The theatrical model I grew up with is dead.
Sure, theatrical release is still the first stop for studio films, for the most case, but the window between when something plays in a theater and when it arrives at home is shrinking rapidly, and today, Universal Pictures unveiled a startling plan to bring the big-budget comedy “Tower Heist” to VOD a mere three weeks after it hits theirs on November 4.
They’re going to be testing the idea in Portland, OR and in Atlanta, GA, and it’s got a steep ticket price. $59.99 is more than any typical PPV movie charges, but it’s not typical in any way. If this does work, it could change the way studios handle big-ticket releases, and I would bet they’ll telescope the release dates even more. If they can get people to pay $60 a pop to sit at home and watch a big new release, why not do it on opening weekend? Why not go ahead and start at day one?
This is not a new idea, of course. I remember in 1983 when Universal tried a similar experiment through cable services for “The Pirates Of Penzance.” At that point, it was only in one market, and only through a service called SelecTV, but the idea was the same. Simultaneous home and theatrical releases do not play well with theater owners for obvious reasons. As home theaters get better and better and prices on Blu-ray players and giant screens keep falling, it is probably good that theater owners are afraid, because many people are opting out of the theatrical experience altogether.
It’s a strange time for the entire industry. Companies that adapt are going to do better than companies that dig in their heels out of fear, which is what happened in the spring when Universal and other studios tried a similar idea with DirecTV and a 60-day window between theatrical and VOD. That was at a lower price point, too.

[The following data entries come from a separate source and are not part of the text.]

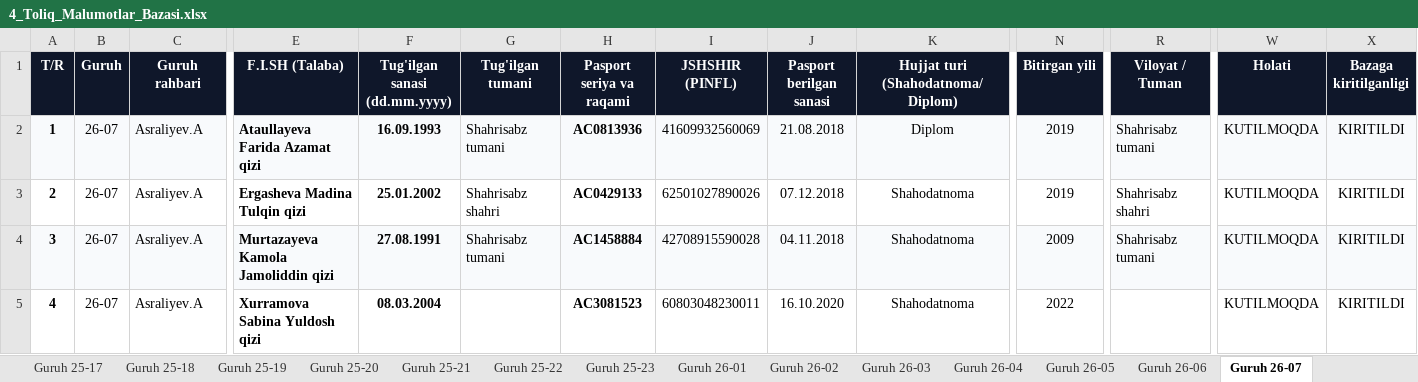
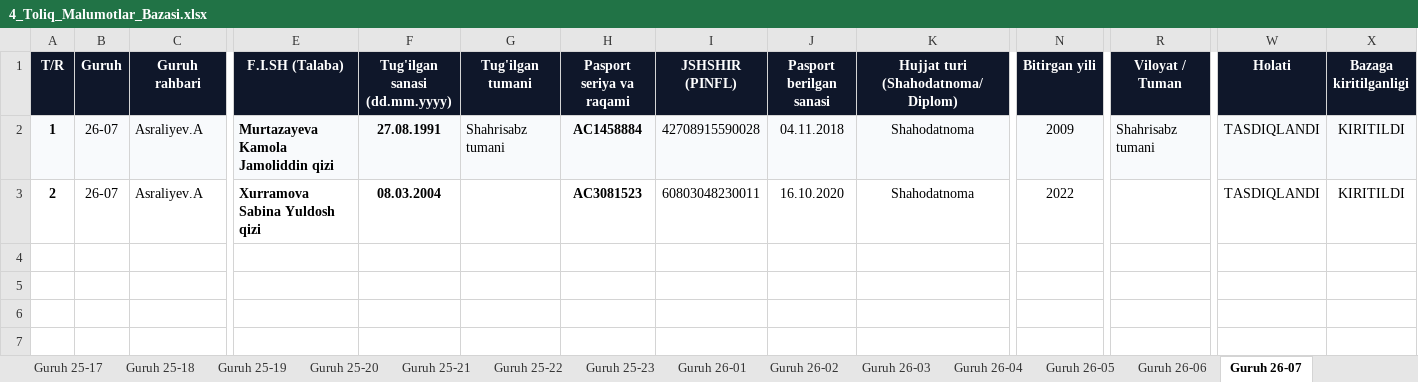
Before and after one commit to talabapc-tech/talabalar-jadvali, an Excel workbook: hisobotlar/rollar/4_Toliq_Malumotlar_Bazasi.xlsx, sheet Guruh 26-07, drawn as a sheet; only a part is shown, gaps mark what is left out; values as stored, in another font and other column widths than the file's, no borders; removed rows and columns are numbered as before the commit, all else as after; rows hold the shown columns only; the diff names each change by its address in the sheet, - before the commit and + after, or states it on an @@ line.

```diff
--- a/hisobotlar/rollar/4_Toliq_Malumotlar_Bazasi.xlsx (sheet Guruh 26-07)
+++ b/hisobotlar/rollar/4_Toliq_Malumotlar_Bazasi.xlsx (sheet Guruh 26-07)
-row 2: 1 | 26-07 | Asraliyev.A | Ataullayeva Farida Azamat qizi | 16.09.1993 | Shahrisabz tumani | AC0813936 | 41609932560069 | 21.08.2018 | Diplom | 2019 | Shahrisabz tumani | KUTILMOQDA | KIRITILDI
-row 3: 2 | 26-07 | Asraliyev.A | Ergasheva Madina Tulqin qizi | 25.01.2002 | Shahrisabz shahri | AC0429133 | 62501027890026 | 07.12.2018 | Shahodatnoma | 2019 | Shahrisabz shahri | KUTILMOQDA | KIRITILDI
-A2 (T/R): 3
+A2 (T/R): 1
-W2:W3 (Holati): KUTILMOQDA
+W2:W3 (Holati): TASDIQLANDI
-A3 (T/R): 4
+A3 (T/R): 2
```
Also changed, not shown: sheet Jami talabalar, sheet Guruh 24-12, sheet Guruh 24-13, sheet Guruh 24-11, sheet Guruh 26-03, sheet Guruh 26-02, 4 more sheets, data/Talabalar_Toliq_Royxati.xlsx, data/Talabalar_Yangilangan_Royxat.xlsx, 17 other files.
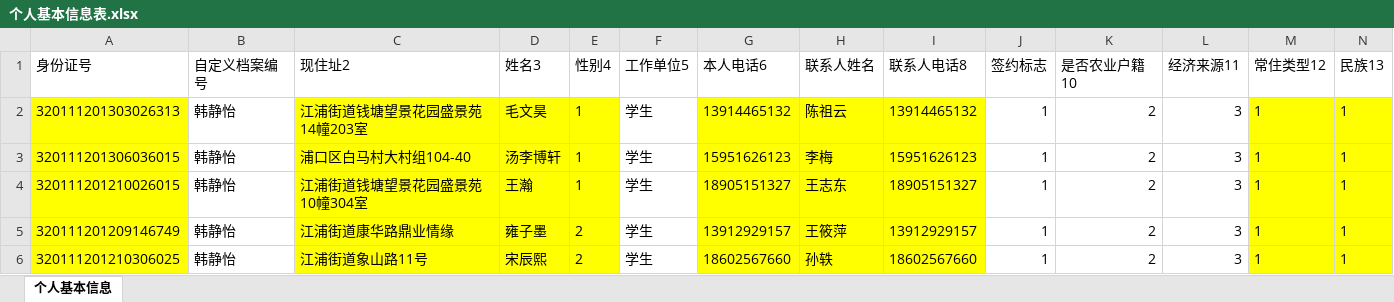
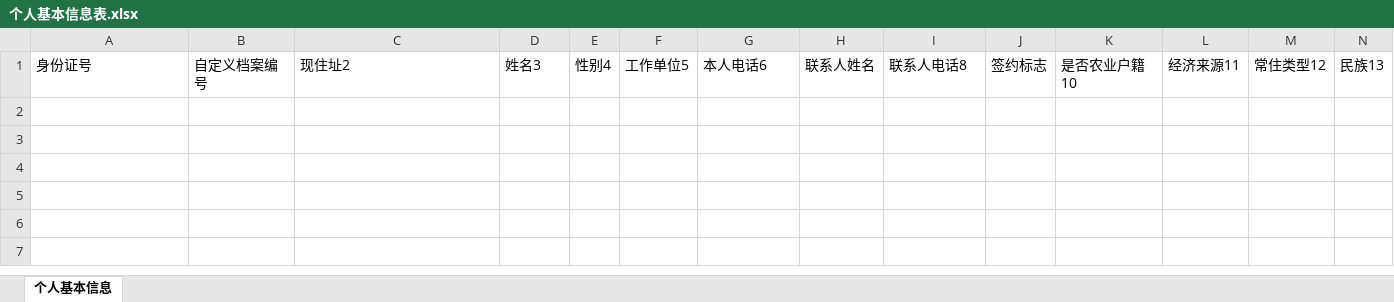
Before and after one commit to stevenkitter/hh, an Excel workbook: 个人基本信息表.xlsx, sheet 个人基本信息, drawn as a sheet; only a part is shown; values as stored, in another font and other column widths than the file's, no borders; rows hold the shown columns only; the diff names each change by its address in the sheet, - before the commit and + after, or states it on an @@ line.

```diff
--- a/个人基本信息表.xlsx (sheet 个人基本信息)
+++ b/个人基本信息表.xlsx (sheet 个人基本信息)
-row 2: 320111201303026313 | 韩静怡 | 江浦街道钱塘望景花园盛景苑14幢203室 | 毛文昊 | 1 | 学生 | 13914465132 | 陈祖云 | 13914465132 | 1 | 2 | 3 | 1 | 1
-row 3: 320111201306036015 | 韩静怡 | 浦口区白马村大村组104-40 | 汤李博轩 | 1 | 学生 | 15951626123 | 李梅 | 15951626123 | 1 | 2 | 3 | 1 | 1
-row 4: 320111201210026015 | 韩静怡 | 江浦街道钱塘望景花园盛景苑10幢304室 | 王瀚 | 1 | 学生 | 18905151327 | 王志东 | 18905151327 | 1 | 2 | 3 | 1 | 1
-row 5: 320111201209146749 | 韩静怡 | 江浦街道康华路鼎业情缘 | 雍子墨 | 2 | 学生 | 13912929157 | 王筱萍 | 13912929157 | 1 | 2 | 3 | 1 | 1
-row 6: 320111201210306025 | 韩静怡 | 江浦街道象山路11号 | 宋辰熙 | 2 | 学生 | 18602567660 | 孙轶 | 18602567660 | 1 | 2 | 3 | 1 | 1
```
Also changed, not shown: 健康检查表.xlsx, 7 other files.
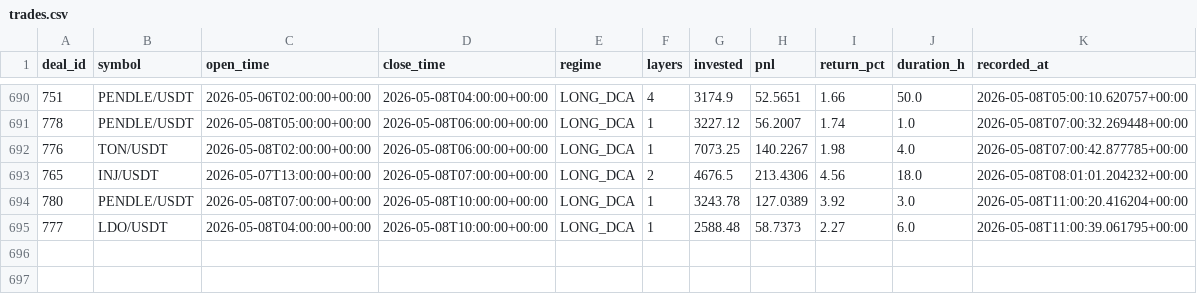
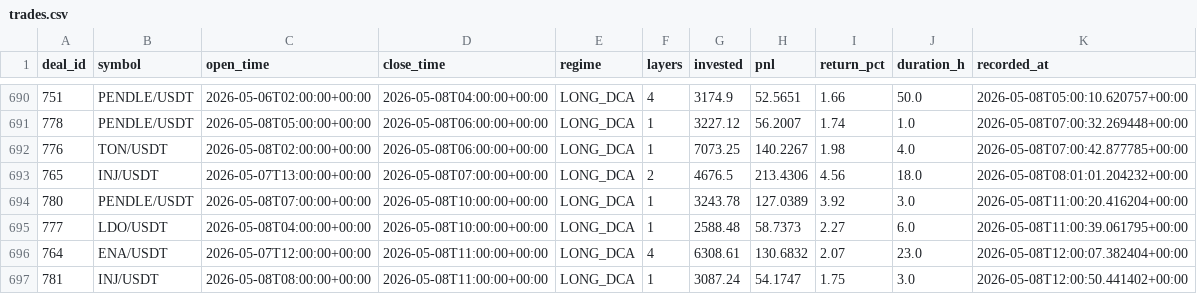
Before and after one commit to halo-effects/adaptive-intelligence-trading, a CSV file: docs/data/v14-pm/trades.csv, drawn as a sheet; only a part is shown, gaps mark what is left out; the diff names each change by its address in the sheet, - before the commit and + after, or states it on an @@ line.

Commit message:
Data sync 2026-05-08 05:03

```diff
--- a/docs/data/v14-pm/trades.csv
+++ b/docs/data/v14-pm/trades.csv
+row 696: 764 | ENA/USDT | 2026-05-07T12:00:00+00:00 | 2026-05-08T11:00:00+00:00 | LONG_DCA | 4 | 6308.61 | 130.6832 | 2.07 | 23.0 | 2026-05-08T12:00:07.382404+00:00
+row 697: 781 | INJ/USDT | 2026-05-08T08:00:00+00:00 | 2026-05-08T11:00:00+00:00 | LONG_DCA | 1 | 3087.24 | 54.1747 | 1.75 | 3.0 | 2026-05-08T12:00:50.441402+00:00
```
Also changed, not shown: 4 other files.
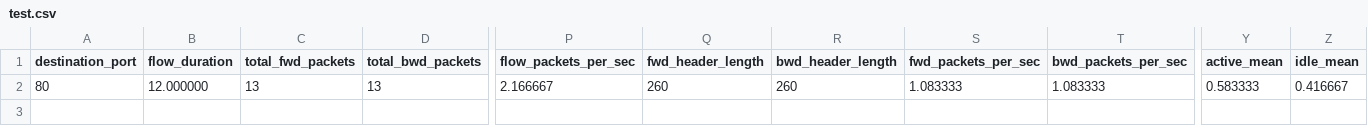
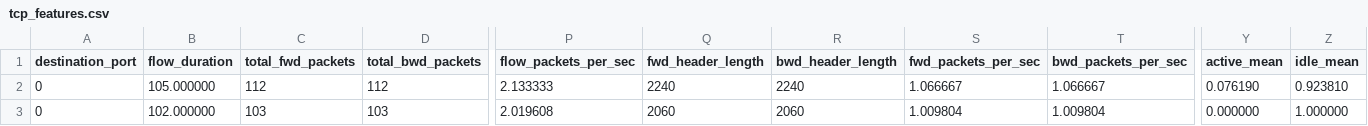
Before and after one commit to erentasken/Intrusion-Prevention-System, a CSV file: tcp_features.csv (was test.csv), drawn as a sheet; only a part is shown, gaps mark what is left out; rows hold the shown columns only; the diff covers the shown part only; the diff names each change by its address in the sheet, - before the commit and + after, or states it on an @@ line.

```diff
--- a/test.csv
+++ b/tcp_features.csv
-A2 (destination_port): 80
+A2 (destination_port): 0
-B2 (flow_duration): 12.000000
+B2 (flow_duration): 105.000000
-C2 (total_fwd_packets): 13
+C2 (total_fwd_packets): 112
-D2 (total_bwd_packets): 13
+D2 (total_bwd_packets): 112
-P2 (flow_packets_per_sec): 2.166667
+P2 (flow_packets_per_sec): 2.133333
-Q2 (fwd_header_length): 260
+Q2 (fwd_header_length): 2240
-R2 (bwd_header_length): 260
+R2 (bwd_header_length): 2240
-S2 (fwd_packets_per_sec): 1.083333
+S2 (fwd_packets_per_sec): 1.066667
-T2 (bwd_packets_per_sec): 1.083333
+T2 (bwd_packets_per_sec): 1.066667
-Y2 (active_mean): 0.583333
+Y2 (active_mean): 0.076190
-Z2 (idle_mean): 0.416667
+Z2 (idle_mean): 0.923810
+row 3: 0 | 102.000000 | 103 | 103 | 2.019608 | 2060 | 2060 | 1.009804 | 1.009804 | 0.000000 | 1.000000
```
Also changed, not shown: 10 edited cells elsewhere in this file, 6 other files.
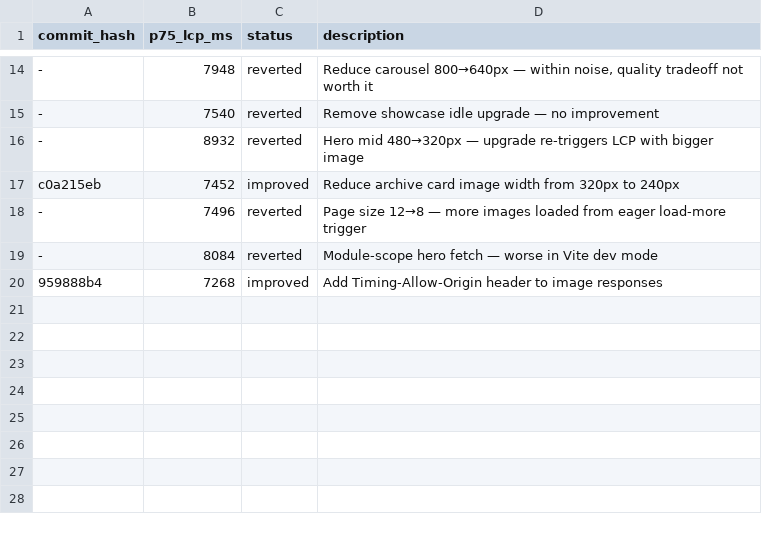
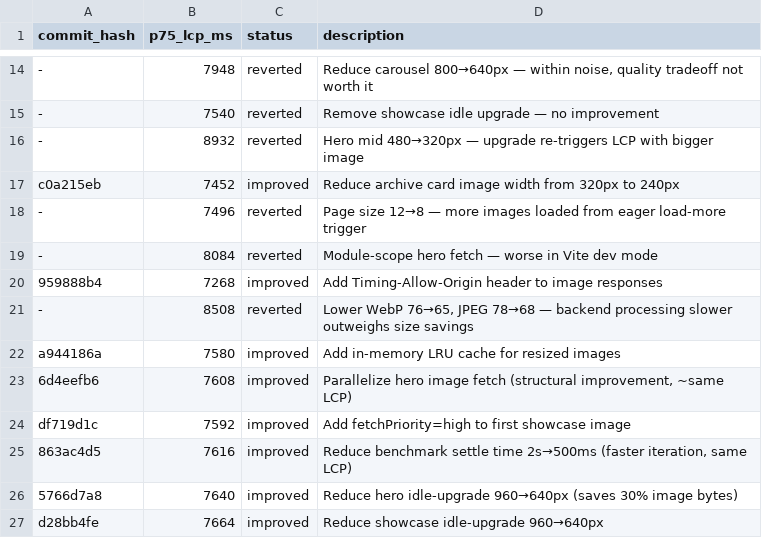
Before and after one commit to MLGalusha/letter-archive, a TSV file: scripts/benchmark-results.tsv, drawn as a sheet; only a part is shown, gaps mark what is left out; the diff names each change by its address in the sheet, - before the commit and + after, or states it on an @@ line.

Commit message:
Update benchmark results log and image width settings docs

```diff
--- a/scripts/benchmark-results.tsv
+++ b/scripts/benchmark-results.tsv
+row 21: - | 8508 | reverted | Lower WebP 76→65, JPEG 78→68 — backend processing slower outweighs size savings
+row 22: a944186a | 7580 | improved | Add in-memory LRU cache for resized images
+row 23: 6d4eefb6 | 7608 | improved | Parallelize hero image fetch (structural improvement, ~same LCP)
+row 24: df719d1c | 7592 | improved | Add fetchPriority=high to first showcase image
+row 25: 863ac4d5 | 7616 | improved | Reduce benchmark settle time 2s→500ms (faster iteration, same LCP)
+row 26: 5766d7a8 | 7640 | improved | Reduce hero idle-upgrade 960→640px (saves 30% image bytes)
+row 27: d28bb4fe | 7664 | improved | Reduce showcase idle-upgrade 960→640px
```
Also changed, not shown: 1 other file.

“Tower Heist” is a big movie for Universal, their biggest holiday release, so this is a real test. Three weeks means the movie will still be onscreen in almost every major market. What I’m really curious about is how widely this will be promoted in those markets, and what effect, if any, it has on the first weekend’s gross in those markets. Will people stay home thinking they can just see it a few weeks later? Or will they even know about this test? According to the story in the LA Times, Universal is offering to compensate exhibitors if they lose significant ticket sales, but I’m not sure how they’re planning to measure that or determine what they owe.
What I’m really curious about is what backlash there might be from theater owners. They don’t have to play “Tower Heist,” and if they really wanted to push back against Universal’s idea, not booking it in any Portland or Atlanta theaters would be the way to accomplish that.
Still, all of this is hypothetical, and until they play out the experiment, there’s no way of knowing how consumers and companies will react. One thing’s for sure, though… the entire industry will be paying very close attention.
“Tower Heist” arrives in theaters November 4, 2011.